    Where Δμ is the chemical potential of gel phase lipids, n is the number of lipids in the critical nucleus, γ is the line tension between the phases, and σ is the area per lipid in the gel phase. This nucleation and growth event has been modeled in molecular dynamics simulations [5, 9].

    The gel phase in more complex lipid bilayers

    Lipid bilayers composed of different lipid types exhibit more complex behavior than simple lipid bilayers composed of a single lipid species. The addition of a second lipid species, with a different associated Tm to a bilayer impacts the transition to the gel phase by changing the Tm of the system. The global behavior of this complex lipid bilayer is largely dependent on the abundance of each lipid species such that a threshold population of each lipid species is necessary for cooperative phase separation [2]. Phase separation has been observed in lipid bilayers composed of mixed lipid species and has been modeled in molecular dynamics simulations as seen in figure 3 [1]. Also, phase separation in which one lipid species resides in the liquid phase and the other lipid species resides in the solid (gel) phase can also occur. A predicted Tm for these mixed lipid bilayers can be calculated although it is important to note that lipid species with higher Tms have greater enthalpy and thus contribute more to the Tm in a mixed species bilayer, thus making the predicted Tm deviate from the actual Tm [1].

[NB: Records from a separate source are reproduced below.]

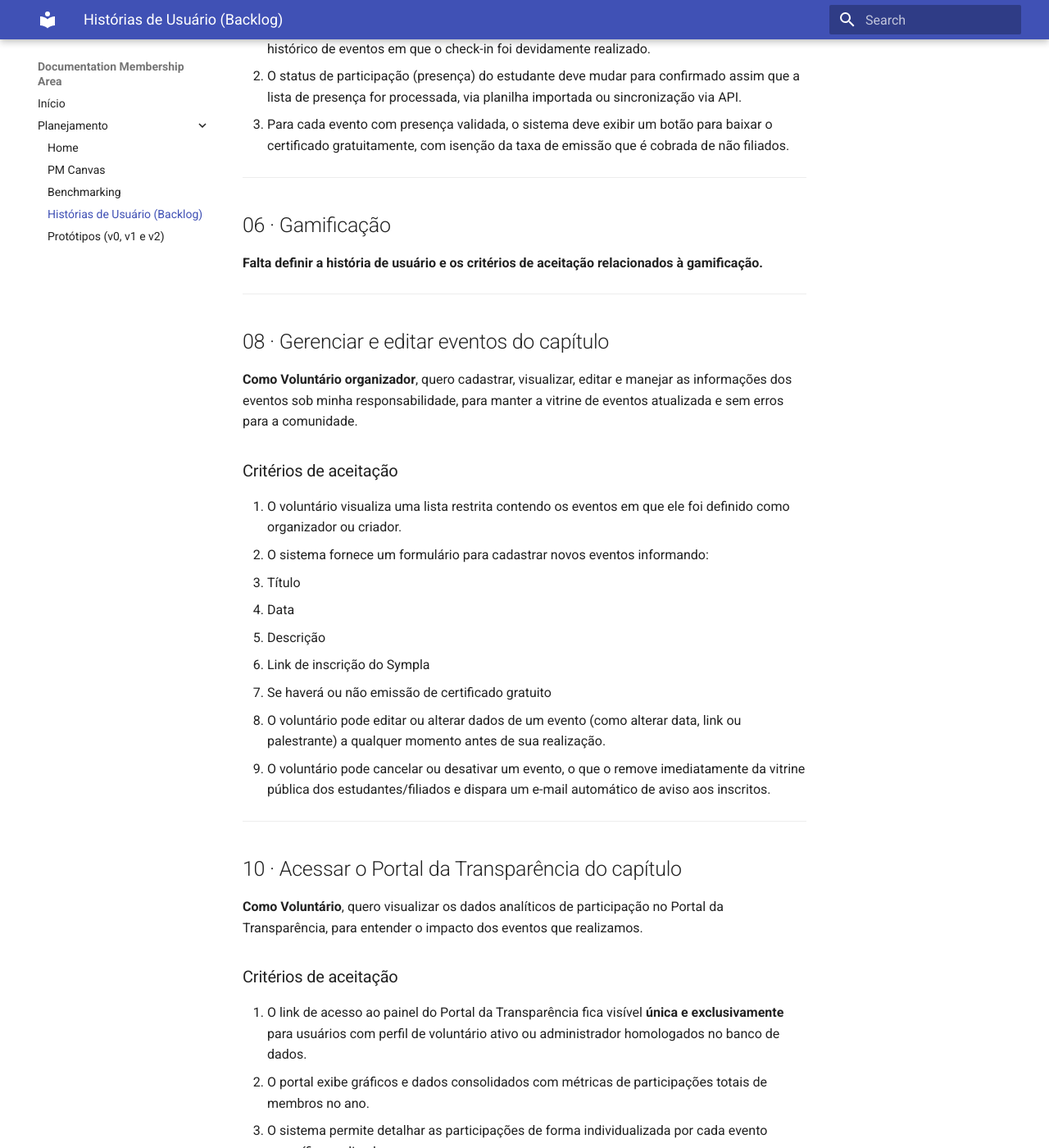
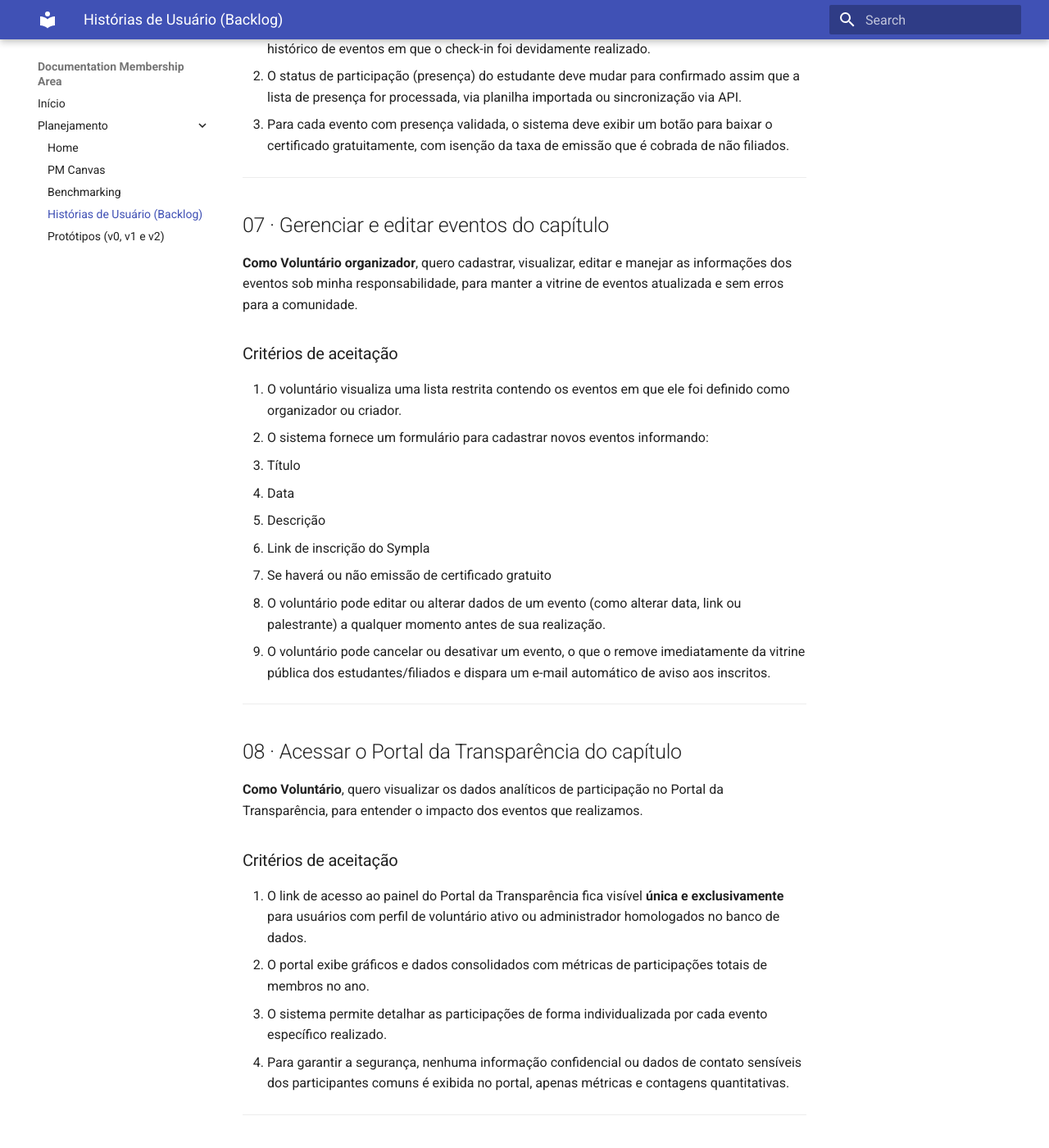
Before and after one commit to pmidf/documentation-membership-area, an MkDocs documentation site: the page built from docs/planejamento/historias-usuario.md, in a window 1280 px wide and 1400 px high, scrolled down 2277 px. Shown: the whole window at 82% size. Built offline with MkDocs 1.6.1 and Material for MkDocs 9.7.7, drawn with Linux system fonts in a browser that asks for light colours; some of the changed text lies outside the part shown.

Commit message:
Historias de usuario

```diff
--- a/docs/planejamento/historias-usuario.md
+++ b/docs/planejamento/historias-usuario.md
@@ -67,13 +67,7 @@
 
 ---
 
-## 06 · Gamificação
-
-**Falta definir a história de usuário e os critérios de aceitação relacionados à gamificação.**
-
----
-
-## 08 · Gerenciar e editar eventos do capítulo
+## 07 · Gerenciar e editar eventos do capítulo
 
 **Como Voluntário organizador**, quero cadastrar, visualizar, editar e manejar as informações dos eventos sob minha responsabilidade, para manter a vitrine de eventos atualizada e sem erros para a comunidade.
 
@@ -91,7 +85,7 @@
 
 ---
 
-## 10 · Acessar o Portal da Transparência do capítulo
+## 08 · Acessar o Portal da Transparência do capítulo
 
 **Como Voluntário**, quero visualizar os dados analíticos de participação no Portal da Transparência, para entender o impacto dos eventos que realizamos.
 
```
Also changed, not shown: other parts of docs/planejamento/historias-usuario.md (+2 -2 lines), site/planejamento/historias-usuario/index.html, site/search/search_index.json.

    figure 3.png

    While it is generally accepted that biological lipid bilayers do not largely exist in the gel phase, simple phase coexistence in lipid bilayers has been observed. This organization has been described as liquid-ordered, in which lipid domains with tight packing but high rates of lateral mobility exist within the larger area of liquid-disordered lipids [1, 2, 3, 12]. However our understanding of the gel phase provides direct insight into our understanding of these lipid microdomains. It is also clear that phase transition in biological membranes results in packing defects and results in “leakiness” during the phase transition [1]. Phase separation has been investigated using atomic force microscopy. These experiments have demonstrated that lipid domains with unique topological character do exist within lipid bilayers [8]. 

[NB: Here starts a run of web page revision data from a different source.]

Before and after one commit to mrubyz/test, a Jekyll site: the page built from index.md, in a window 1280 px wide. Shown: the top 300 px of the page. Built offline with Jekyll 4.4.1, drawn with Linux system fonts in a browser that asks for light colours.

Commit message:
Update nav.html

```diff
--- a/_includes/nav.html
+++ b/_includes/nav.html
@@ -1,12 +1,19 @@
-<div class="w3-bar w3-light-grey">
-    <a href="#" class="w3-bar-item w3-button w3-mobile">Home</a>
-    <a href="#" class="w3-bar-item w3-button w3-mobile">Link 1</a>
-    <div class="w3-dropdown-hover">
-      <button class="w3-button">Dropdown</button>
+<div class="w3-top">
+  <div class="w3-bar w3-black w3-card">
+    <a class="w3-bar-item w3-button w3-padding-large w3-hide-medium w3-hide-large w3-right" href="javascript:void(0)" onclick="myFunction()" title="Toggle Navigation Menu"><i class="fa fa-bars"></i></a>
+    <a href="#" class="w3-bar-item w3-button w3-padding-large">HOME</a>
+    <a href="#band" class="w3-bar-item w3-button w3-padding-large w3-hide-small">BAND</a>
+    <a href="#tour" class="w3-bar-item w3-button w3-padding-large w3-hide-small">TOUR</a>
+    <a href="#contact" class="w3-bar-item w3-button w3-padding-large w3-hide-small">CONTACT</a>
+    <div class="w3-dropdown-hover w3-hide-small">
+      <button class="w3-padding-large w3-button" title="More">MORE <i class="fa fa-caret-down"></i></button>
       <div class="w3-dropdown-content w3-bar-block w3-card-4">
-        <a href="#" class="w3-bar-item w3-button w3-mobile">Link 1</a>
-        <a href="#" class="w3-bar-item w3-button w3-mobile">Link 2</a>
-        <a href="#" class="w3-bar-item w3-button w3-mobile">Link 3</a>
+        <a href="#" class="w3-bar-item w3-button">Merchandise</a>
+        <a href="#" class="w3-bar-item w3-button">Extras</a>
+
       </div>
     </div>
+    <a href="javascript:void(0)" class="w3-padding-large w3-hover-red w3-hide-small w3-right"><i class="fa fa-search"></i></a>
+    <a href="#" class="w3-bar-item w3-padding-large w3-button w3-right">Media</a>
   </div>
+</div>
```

    Concluding Remarks 

    The lipid bilayer is a thermodynamic system. Like other thermodynamic systems, the lipid bilayer exists in phases. At temperatures below the Tm of the lipid bilayer, the lipid bilayer enters the gel phase. The gel phase is characterized by a high degree of order, decreased lateral mobility of lipids within a leaf of the bilayer, tight packing, acyl chain straightening (due to isomerization of the acyl chains to mostly trans state), and thickening of the bilayer relative to the liquid phase [1, 2, 3].

    References

    1. Faller, R. MCB241 Lectures (2015)
    2. Mukherjee, S. and F. R. Maxfield (2004). "Membrane domains." Annu Rev Cell Dev Biol 20: 839-866.
    3. van Meer, G., et al. (2008). "Membrane lipids: where they are and how they behave." Nat Rev Mol Cell Biol 9(2): 112-124.
    4. Dopico, Alex. Methods in membrane lipids. Humana, 2007. Print.
    5. Marrink, S. J., et al. (2005). "Simulation of gel phase formation and melting in lipid bilayers using a coarse grained model." Chem Phys Lipids 135(2): 223-244.
    6. Tristram-Nagle, S., et al. (2002). "structure of gel phase DMPC determined by x-ray diffraction." Biophys J 83.
    7. Picas, L., et al. (2012). "Direct measurement of the mechanical properties of lipid phases in supported bilayers." Biophys J 102(1): L01-03.
    8. Goksu, E. I., et al. (2009). "AFM for structure and dynamics of biomembranes." Biochim Biophys Acta 1788(1): 254-266.
    9. Heller, H., et al. (1993). "molecular dynamics simulation of a bilayer of 200 lipids in the gel and in the liquid crystal phases " Journal of physical chemistry 97.
    10. Wiener, M. C., et al. (1989). "structure of the fully hydrated gel phase of DPPC." Biophys J 55.
    11. Builtd, G. and J. Seeleg (1980). "conformation of phosphatidylethanolamine in the gel phase as seen by neutron diffraction." Biochemistry 19.
    12. Schram, V., et al. (1996). "topology of gel phase domains and lipid mixing properties in phase separated two-component phosphatidylcholine bilayers." Biophys J 71.